When do things really mean what we think they mean? Would you believe me if I told you you were going to gaol tomorrow? What if a judge told you that in court?
I personally don’t think meaning is fixed, but rather, it is changeable, subject to context as well as to the individual’s model of the world and incoming information. So the meaning we make of things is constantly shifting, unless we fixate on a rigidly held belief about the topic or context.
If you think this is a useful distinction to be aware of, read on.
Reframing is changing the frame or the description of a situation, usually to make it more acceptable or functional. Reframing changes the concept so that the situation takes on a new meaning or takes place in a different context. It is about how to make sense of things.
You can start to think about times when you’ve used reframing yourself or when someone else used it in a situation in which you were involved.
But how do you use it?
You can reframe a situation by changing the context or the meaning of it.
A meaning reframe means you can change the response to an experience by changing what the experience means to you or those involved. For instance, people who go to gaol are usually regarded as bad examples for the community. Or wait a minute, how about people like Nelson Mandela? He went to gaol, does that mean he’s a bad example for the community? Probably the complete opposite. Here was an exceptional man who was imprisoned for promoting a fair cause and living up to his values.
Can you start to see how this works?

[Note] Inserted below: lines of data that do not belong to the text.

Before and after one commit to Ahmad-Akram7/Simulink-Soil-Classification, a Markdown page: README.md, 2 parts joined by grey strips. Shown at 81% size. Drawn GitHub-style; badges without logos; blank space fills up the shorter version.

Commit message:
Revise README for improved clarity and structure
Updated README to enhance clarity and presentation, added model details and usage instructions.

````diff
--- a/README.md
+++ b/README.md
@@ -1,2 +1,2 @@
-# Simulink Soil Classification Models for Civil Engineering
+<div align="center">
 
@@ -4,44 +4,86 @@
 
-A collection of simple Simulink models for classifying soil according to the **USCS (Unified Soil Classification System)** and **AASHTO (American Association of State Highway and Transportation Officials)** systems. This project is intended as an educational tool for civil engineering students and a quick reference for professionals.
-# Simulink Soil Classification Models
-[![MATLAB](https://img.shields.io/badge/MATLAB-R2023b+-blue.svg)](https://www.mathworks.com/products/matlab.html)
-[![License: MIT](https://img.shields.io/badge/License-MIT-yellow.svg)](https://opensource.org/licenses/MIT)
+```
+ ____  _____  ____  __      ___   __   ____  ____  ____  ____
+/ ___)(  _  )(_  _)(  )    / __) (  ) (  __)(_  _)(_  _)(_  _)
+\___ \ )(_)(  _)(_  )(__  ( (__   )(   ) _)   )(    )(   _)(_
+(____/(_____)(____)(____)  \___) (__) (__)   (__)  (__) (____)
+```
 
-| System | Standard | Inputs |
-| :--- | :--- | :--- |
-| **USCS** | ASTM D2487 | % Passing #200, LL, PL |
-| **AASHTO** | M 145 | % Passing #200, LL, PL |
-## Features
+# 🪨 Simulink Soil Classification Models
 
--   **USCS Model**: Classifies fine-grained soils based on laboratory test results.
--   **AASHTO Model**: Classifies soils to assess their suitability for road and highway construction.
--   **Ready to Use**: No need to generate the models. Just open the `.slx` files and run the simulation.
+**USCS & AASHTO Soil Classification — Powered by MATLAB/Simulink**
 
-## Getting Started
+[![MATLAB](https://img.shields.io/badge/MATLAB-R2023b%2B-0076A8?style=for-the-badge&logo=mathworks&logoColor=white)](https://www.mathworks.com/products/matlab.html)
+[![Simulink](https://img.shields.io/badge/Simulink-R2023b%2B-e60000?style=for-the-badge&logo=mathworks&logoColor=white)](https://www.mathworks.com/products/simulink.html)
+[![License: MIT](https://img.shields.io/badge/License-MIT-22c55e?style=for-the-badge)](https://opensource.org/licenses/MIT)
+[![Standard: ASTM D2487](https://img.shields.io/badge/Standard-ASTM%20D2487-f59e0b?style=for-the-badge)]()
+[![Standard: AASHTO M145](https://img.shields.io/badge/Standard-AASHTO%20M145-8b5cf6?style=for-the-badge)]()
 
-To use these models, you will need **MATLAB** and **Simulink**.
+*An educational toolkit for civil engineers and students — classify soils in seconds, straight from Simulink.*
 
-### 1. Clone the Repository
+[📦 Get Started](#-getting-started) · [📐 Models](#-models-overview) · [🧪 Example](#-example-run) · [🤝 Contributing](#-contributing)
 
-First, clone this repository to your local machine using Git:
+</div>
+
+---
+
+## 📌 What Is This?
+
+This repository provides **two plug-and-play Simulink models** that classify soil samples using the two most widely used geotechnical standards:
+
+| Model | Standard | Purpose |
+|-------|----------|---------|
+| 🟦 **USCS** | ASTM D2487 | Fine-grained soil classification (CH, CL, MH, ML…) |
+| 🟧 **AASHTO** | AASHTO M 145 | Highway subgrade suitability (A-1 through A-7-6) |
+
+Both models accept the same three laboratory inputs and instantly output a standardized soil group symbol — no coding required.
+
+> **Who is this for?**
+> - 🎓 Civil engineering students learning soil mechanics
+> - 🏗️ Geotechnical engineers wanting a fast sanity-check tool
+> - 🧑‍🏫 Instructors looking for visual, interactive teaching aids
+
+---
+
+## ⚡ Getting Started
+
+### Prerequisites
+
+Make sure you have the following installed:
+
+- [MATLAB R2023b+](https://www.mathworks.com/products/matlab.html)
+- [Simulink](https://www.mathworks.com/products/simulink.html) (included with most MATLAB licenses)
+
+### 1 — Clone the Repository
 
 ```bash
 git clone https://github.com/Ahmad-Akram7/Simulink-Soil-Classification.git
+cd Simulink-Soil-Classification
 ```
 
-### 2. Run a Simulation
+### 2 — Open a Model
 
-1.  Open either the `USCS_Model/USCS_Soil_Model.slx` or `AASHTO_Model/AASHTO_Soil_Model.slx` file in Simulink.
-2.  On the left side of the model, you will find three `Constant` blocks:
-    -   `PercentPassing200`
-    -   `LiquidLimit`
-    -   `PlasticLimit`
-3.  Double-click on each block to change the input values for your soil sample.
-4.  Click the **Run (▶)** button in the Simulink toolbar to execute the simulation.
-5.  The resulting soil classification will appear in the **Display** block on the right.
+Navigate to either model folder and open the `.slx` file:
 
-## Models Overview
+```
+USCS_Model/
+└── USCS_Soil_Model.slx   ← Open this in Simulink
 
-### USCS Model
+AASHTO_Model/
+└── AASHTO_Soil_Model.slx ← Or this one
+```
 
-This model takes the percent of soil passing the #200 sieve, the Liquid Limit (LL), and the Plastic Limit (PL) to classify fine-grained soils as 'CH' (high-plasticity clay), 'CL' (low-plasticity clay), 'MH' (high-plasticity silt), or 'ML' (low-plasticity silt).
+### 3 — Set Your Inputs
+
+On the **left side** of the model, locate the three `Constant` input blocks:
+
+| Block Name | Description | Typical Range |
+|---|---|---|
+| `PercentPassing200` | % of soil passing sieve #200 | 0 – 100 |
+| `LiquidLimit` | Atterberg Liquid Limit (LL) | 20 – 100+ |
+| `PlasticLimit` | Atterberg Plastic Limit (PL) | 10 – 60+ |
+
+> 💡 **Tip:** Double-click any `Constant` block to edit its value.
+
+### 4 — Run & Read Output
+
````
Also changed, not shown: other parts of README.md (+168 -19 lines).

Now, leaving the behaviour the same and placing it in a different context is an example of a context reframe.
If someone takes off all their clothes in a public place in broad daylight, they will probably be arrested and certainly attract news media attention. That person has crossed the boundary of most cultural norms, and their behaviour is “noticeable.” Yet every night, in the privacy of their homes, most people take off all their clothes when they get ready for bed, and no one raises an eyebrow.
Exceptionally effective leaders know about these principles and use them consistently, not only to influence others but also to influence their own behaviour.

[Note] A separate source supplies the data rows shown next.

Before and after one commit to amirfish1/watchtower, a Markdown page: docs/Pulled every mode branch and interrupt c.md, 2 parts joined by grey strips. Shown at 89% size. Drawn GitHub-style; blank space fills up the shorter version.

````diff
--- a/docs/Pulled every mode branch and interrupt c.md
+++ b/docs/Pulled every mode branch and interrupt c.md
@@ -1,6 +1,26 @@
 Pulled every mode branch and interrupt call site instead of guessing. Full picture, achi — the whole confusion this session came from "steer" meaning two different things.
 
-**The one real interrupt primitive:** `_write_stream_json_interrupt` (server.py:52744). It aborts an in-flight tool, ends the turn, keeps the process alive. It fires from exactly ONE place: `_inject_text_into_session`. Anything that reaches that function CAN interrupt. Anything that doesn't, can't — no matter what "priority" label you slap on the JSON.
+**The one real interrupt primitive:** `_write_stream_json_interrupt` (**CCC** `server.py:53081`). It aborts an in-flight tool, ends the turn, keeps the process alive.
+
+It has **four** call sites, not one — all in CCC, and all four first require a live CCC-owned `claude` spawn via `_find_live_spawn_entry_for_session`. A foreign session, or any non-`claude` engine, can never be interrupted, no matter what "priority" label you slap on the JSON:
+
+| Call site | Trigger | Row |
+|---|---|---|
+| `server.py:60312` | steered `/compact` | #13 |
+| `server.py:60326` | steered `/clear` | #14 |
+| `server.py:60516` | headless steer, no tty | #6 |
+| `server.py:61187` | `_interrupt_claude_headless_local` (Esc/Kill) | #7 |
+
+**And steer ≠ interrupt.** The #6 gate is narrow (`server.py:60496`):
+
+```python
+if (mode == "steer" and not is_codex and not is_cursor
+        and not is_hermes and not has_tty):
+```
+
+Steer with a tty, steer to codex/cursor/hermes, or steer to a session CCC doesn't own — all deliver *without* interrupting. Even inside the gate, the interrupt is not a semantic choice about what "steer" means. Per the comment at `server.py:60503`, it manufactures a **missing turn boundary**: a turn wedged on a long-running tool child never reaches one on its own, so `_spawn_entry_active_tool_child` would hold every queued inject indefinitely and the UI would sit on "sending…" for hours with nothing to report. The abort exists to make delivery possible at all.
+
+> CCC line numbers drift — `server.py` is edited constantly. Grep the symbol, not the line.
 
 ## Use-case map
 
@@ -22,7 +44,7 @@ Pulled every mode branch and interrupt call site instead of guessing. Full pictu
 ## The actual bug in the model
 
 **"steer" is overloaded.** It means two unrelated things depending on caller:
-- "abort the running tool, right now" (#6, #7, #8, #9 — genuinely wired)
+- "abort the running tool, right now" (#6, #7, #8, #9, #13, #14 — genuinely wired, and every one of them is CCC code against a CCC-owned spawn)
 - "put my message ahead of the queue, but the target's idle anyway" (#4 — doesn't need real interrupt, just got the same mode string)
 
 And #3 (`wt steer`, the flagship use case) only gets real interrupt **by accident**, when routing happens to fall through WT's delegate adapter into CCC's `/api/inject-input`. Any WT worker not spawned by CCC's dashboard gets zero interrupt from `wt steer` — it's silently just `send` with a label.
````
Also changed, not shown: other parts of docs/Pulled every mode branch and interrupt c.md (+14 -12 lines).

The best way to understand this pattern is by using it, so go out there and take your next step towards Exceptional Effectiveness. I’d like to invite you to change the meaning of at least two things you don’t like doing right now. It can be something like washing up or doing your laundry; what’s important is that you try it now.
Start small at first and see it for yourself. It will change your life, just like it changed mine.
Remember, this is practical advice, not just another theory, so do go out and try it, and let me know how you went.
Learn more about NLP by reading our Ultimate Compendium of NLP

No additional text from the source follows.